4. Mud (2012)


(Image credit: Lionsgate)

Mud is a vehicle made for Matthew McConaughey, who plays the title character Mud, a fugitive who hides on a small Mississippi River island and befriends two teenage boys. But Reese Witherspoon still seizes on her time in the movie as sympathetic Juniper, Mud's girlfriend. Through careful direction by Jeff Nichols, this part of the southern United States feels properly textured and alive, with characters desperate to find peace in a deceptively dangerous stretch of the world. While Witherspoon is far from being the reason to watch Mud, it is an overall phenomenal movie that allows Witherspoon to inhabit the darker corners of her talent.

3. Walk the Line (2005)

Walk the Line

(Image credit: 20th Century Studios)

In her Oscar-winning performance as country singer June Carter, Reese Witherspoon electrifies with Southern fire in this biographical drama on the life of Johnny Cash (Joaquin Phoenix). While Witherspoon's June puts on a good and impressive show – Witherspoon can really belt out a tune with Virginian twang – it's the other layer of her persona, that of a tired woman sick of society's suffocating expectations and come-ons by drunk men, that allows June to feel alive with dimensions. Truly, there's no wonder why this is the role that Witherspoon won her first Oscar.

2. Legally Blonde (2001)

Legally Blonde

(Image credit: MGM)

It just may be Reese Witherspoon's defining movie. The 2001 rom-com Legally Blonde, which stars Witherspoon as a quintessential sorority girl who enrolls in Harvard Law School. (What? Like it's hard?) There's no explosions, superheroes, or special effects, yet Legally Blonde is a certified Hollywood blockbuster, grossing $118 million and spawning a multimedia franchise that includes sequels and even a Broadway musical. Elle Woods, whose bubblegum pink surface belies her learned intelligence and determination, is Witherspoon operating at maximum power, embodying the role with exactly the precise calibrations to make the character an icon for generations.

1. Election (1999)


(Image credit: Paramount Pictures)

Sadness pervades in Alexander Payne's 1999 satirical comedy Election. Set in the dog-eat-dog world of a Nebraska high school, Reese Witherspoon stars as the overambitious and tragically lonely Tracy Flick. While Tracy is all set to win her school's election for student body president uncontested, a petty history teacher (Matthew Broderick) inspires a popular jock (Chris Klein) to run against her. Election is darkly hilarious, with the movie going to unexpectedly bleak thematic places in its portrait of unhappiness and discontent in mediocre, dead-end surroundings. But Reese Witherspoon is anything but average, and her timeless portrayal of Tracy Flick illustrates our inherent need for balance.

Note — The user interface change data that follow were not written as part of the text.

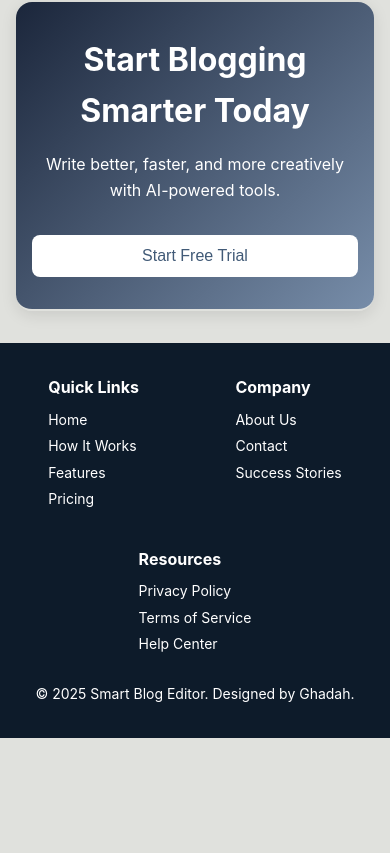
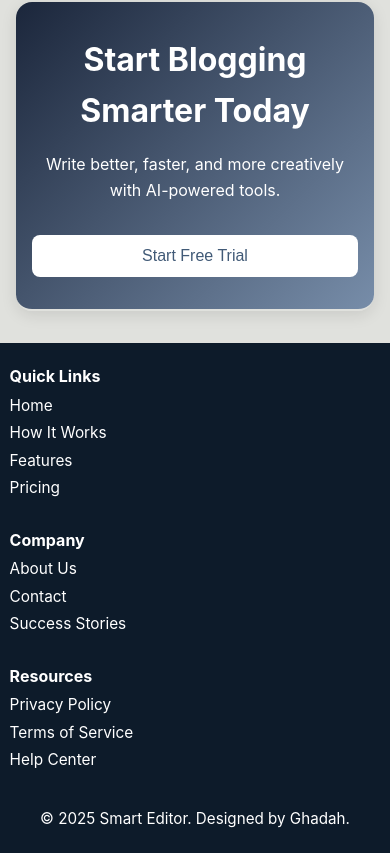
Before and after one commit to GhadahAlqahtani1/smart-editor, a React (Create React App) app in the folder frontend/: page /AboutUs in a window 390 px wide. Shown: the part 2578-3431 px from the top of the page. Before the commit the page ends 3316 px from the top, so only its background shows below. Built offline with nearby package versions, Linux system fonts and the light colour scheme; no server answers.

Commit message:
Updated the Footer in AboutUs

```diff
--- a/frontend/src/AboutUs.css
+++ b/frontend/src/AboutUs.css
@@ -390,4 +390,28 @@ a.secondary-btn {
   .primary-btn {
     width: 100%;
   }
+  .footer-links {
+    flex-direction: column !important;
+    align-items: flex-start !important;
+    gap: 1rem !important;
+    text-align: left !important;
+    padding-left: 0 !important;
+    padding-right: 0 !important;
+  }
+  .footer-links > div {
+    width: 100% !important;
+    margin-bottom: 0.5rem;
+  }
+  .footer-links div h4 {
+    font-size: 1rem;
+    margin-bottom: 0.25rem;
+  }
+  .footer-links div a {
+    font-size: 0.96rem;
+    margin-bottom: 0.18rem;
+  }
+  .about-footer {
+    padding: 1.3rem 0.6rem !important;
+    font-size: 0.95rem;
+  }
 }
--- a/frontend/src/AboutUs.js
+++ b/frontend/src/AboutUs.js
@@ -202,7 +202,7 @@ export default function AboutUs() {
             <a href="/">Help Center</a>
           </div>
         </div>
-        <p>© 2025 Smart Blog Editor. Designed by Ghadah.</p>
+        <p>© 2025 Smart Editor. Designed by Ghadah.</p>
       </footer>
     </main>
   );
```
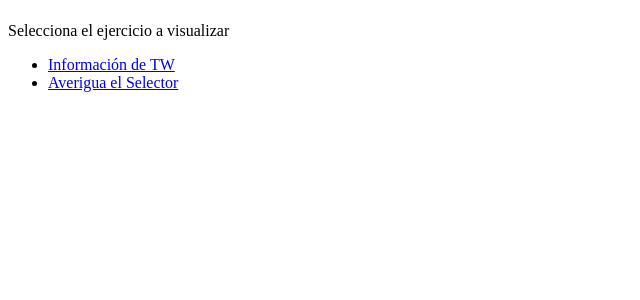
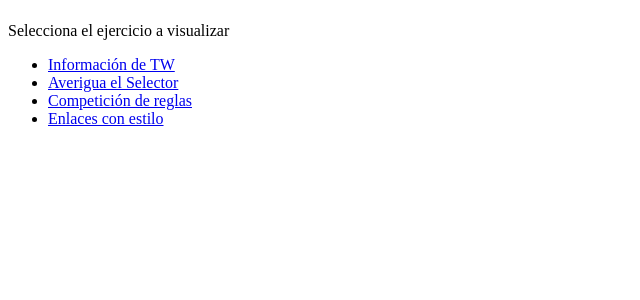
Before and after one commit to MrSquid0/TW, a PHP site: page /practicaCSS/sesion1 in a window 1280 px wide. Shown: the part 84-384 px from the top of the page, without its empty margins (0-640 px from the left). Run offline with PHP 8.4, Linux system fonts and the light colour scheme.

Commit message:
Sesión 1 de la práctica 4 terminada

```diff
--- a/practicaCSS/sesion1/index.html
+++ b/practicaCSS/sesion1/index.html
@@ -22,6 +22,8 @@
     <ul>
         <li><a href="info-tw.html">Información de TW</a></li>
         <li><a href="selector.html">Averigua el Selector</a></li>
+        <li><a href="TW P4.pdf">Competición de reglas</a></li>
+        <li><a href="enlaces-estilo.html">Enlaces con estilo</a></li>
     </ul>
 </main>
 
```
Also changed, not shown: practicaCSS/sesion1/enlaces-estilo.css (+14 -14 lines), 1 other file.
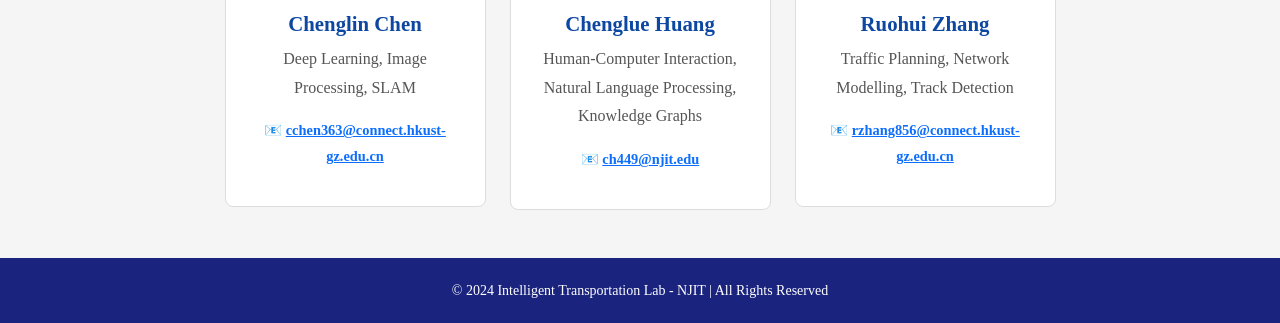
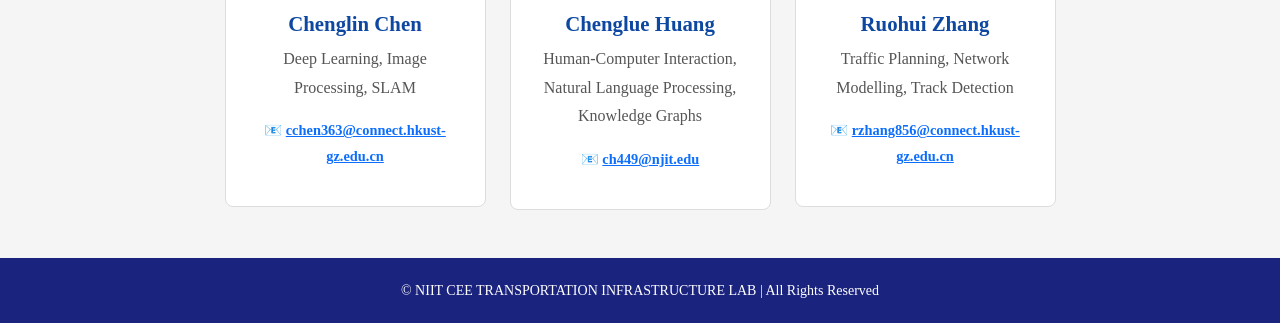
Before and after one commit to bellayunbai/njit-trans-lab, a plain HTML site: page team.html in a window 1280 px wide. Shown: the part 766-1089 px from the top of the page. Drawn offline with nearby package versions, Linux system fonts and the light colour scheme.

Commit message:
Update team.html

```diff
--- a/team.html
+++ b/team.html
@@ -177,7 +177,7 @@
 
     <!-- 🔹 Footer -->
     <footer class="footer mt-5">
-        &copy; 2024 Intelligent Transportation Lab - NJIT | All Rights Reserved
+        &copy; NIIT CEE TRANSPORTATION INFRASTRUCTURE LAB | All Rights Reserved
     </footer>
 
     <script src="https://cdn.jsdelivr.net/npm/bootstrap@5.3.0/dist/js/bootstrap.bundle.min.js"></script>
```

Eric Francisco

Eric Francisco is a freelance entertainment journalist and graduate of Rutgers University. If a movie or TV show has superheroes, spaceships, kung fu, or John Cena, he's your guy to make sense of it. A former senior writer at Inverse, his byline has also appeared at Vulture, The Daily Beast, Observer, and The Mary Sue. You can find him screaming at Devils hockey games or dodging enemy fire in Call of Duty: Warzone.